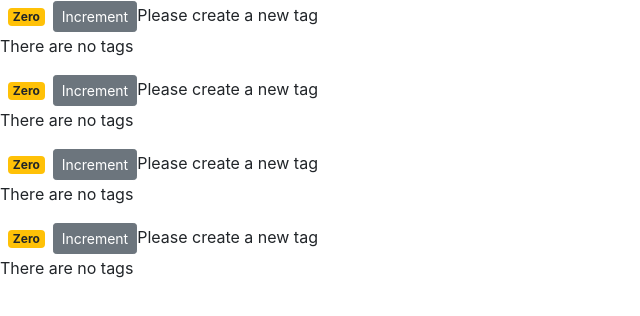
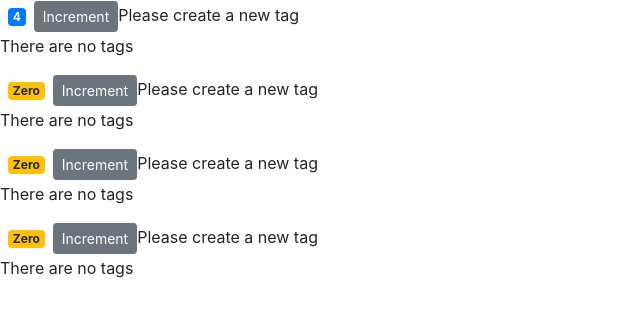
Before and after one commit to Silviardp/counter-app, a React (Create React App) app: page / in a window 1280 px wide. Shown: the top 316 px of the page, without its empty margins (0-640 px from the left). Built offline with nearby package versions, Linux system fonts and the light colour scheme.

Commit message:
pass data to counter component

```diff
--- a/src/components/counter.jsx
+++ b/src/components/counter.jsx
@@ -2,7 +2,7 @@
 
 class Counter extends Component {
   state = {
-    count: 0,
+    value: this.props.value,
     tags: [],
   };
 
@@ -15,7 +15,7 @@
     // add an arrow function instead of constructor
     // console.log("Increment clicked", this);
     console.log(product);
-    this.setState({ count: this.state.count + 1 });
+    this.setState({ value: this.state.value + 1 });
   };
 
   renderTags() {
@@ -47,14 +47,14 @@
   }
   getBadgeClasses() {
     let classes = "badge m-2 badge-";
-    classes += this.state.count === 0 ? "warning" : "primary";
+    classes += this.state.value === 0 ? "warning" : "primary";
     return classes;
   }
 
   FormatCount() {
-    const { count } = this.state;
-    // return this.state.count === 0 ? "Zero" : this.state.count;
-    return count === 0 ? "Zero" : count;
+    const { value } = this.state;
+    // return this.state.value === 0 ? "Zero" : this.state.value;
+    return value === 0 ? "Zero" : value;
   }
 }
 
--- a/src/components/counters.jsx
+++ b/src/components/counters.jsx
@@ -4,7 +4,7 @@
 class counters extends Component {
   state = {
     counters: [
-      { id: 1, value: 0 },
+      { id: 1, value: 4 },
       { id: 2, value: 0 },
       { id: 3, value: 0 },
       { id: 4, value: 0 },
@@ -15,7 +15,7 @@
     return (
       <div>
         {this.state.counters.map((counter) => (
-          <Counter key={counter.id} />
+          <Counter key={counter.id} value={counter.value} />
         ))}
       </div>
     );
```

· · · · ·

### What to produce
The answer must be the full listing retyped exactly, with no pictures in it.

### Solved exercise
Before and after one commit to Silviardp/counter-app, a React (Create React App) app: page / in a window 1280 px wide. Shown: the top 316 px of the page, without its empty margins (0-640 px from the left). Built offline with nearby package versions, Linux system fonts and the light colour scheme.

Commit message:
pass data to counter component

```diff
--- a/src/components/counter.jsx
+++ b/src/components/counter.jsx
@@ -2,7 +2,7 @@
 
 class Counter extends Component {
   state = {
-    count: 0,
+    value: this.props.value,
     tags: [],
   };
 
@@ -15,7 +15,7 @@
     // add an arrow function instead of constructor
     // console.log("Increment clicked", this);
     console.log(product);
-    this.setState({ count: this.state.count + 1 });
+    this.setState({ value: this.state.value + 1 });
   };
 
   renderTags() {
@@ -47,14 +47,14 @@
   }
   getBadgeClasses() {
     let classes = "badge m-2 badge-";
-    classes += this.state.count === 0 ? "warning" : "primary";
+    classes += this.state.value === 0 ? "warning" : "primary";
     return classes;
   }
 
   FormatCount() {
-    const { count } = this.state;
-    // return this.state.count === 0 ? "Zero" : this.state.count;
-    return count === 0 ? "Zero" : count;
+    const { value } = this.state;
+    // return this.state.value === 0 ? "Zero" : this.state.value;
+    return value === 0 ? "Zero" : value;
   }
 }
 
--- a/src/components/counters.jsx
+++ b/src/components/counters.jsx
@@ -4,7 +4,7 @@
 class counters extends Component {
   state = {
     counters: [
-      { id: 1, value: 0 },
+      { id: 1, value: 4 },
       { id: 2, value: 0 },
       { id: 3, value: 0 },
       { id: 4, value: 0 },
@@ -15,7 +15,7 @@
     return (
       <div>
         {this.state.counters.map((counter) => (
-          <Counter key={counter.id} />
+          <Counter key={counter.id} value={counter.value} />
         ))}
       </div>
     );
```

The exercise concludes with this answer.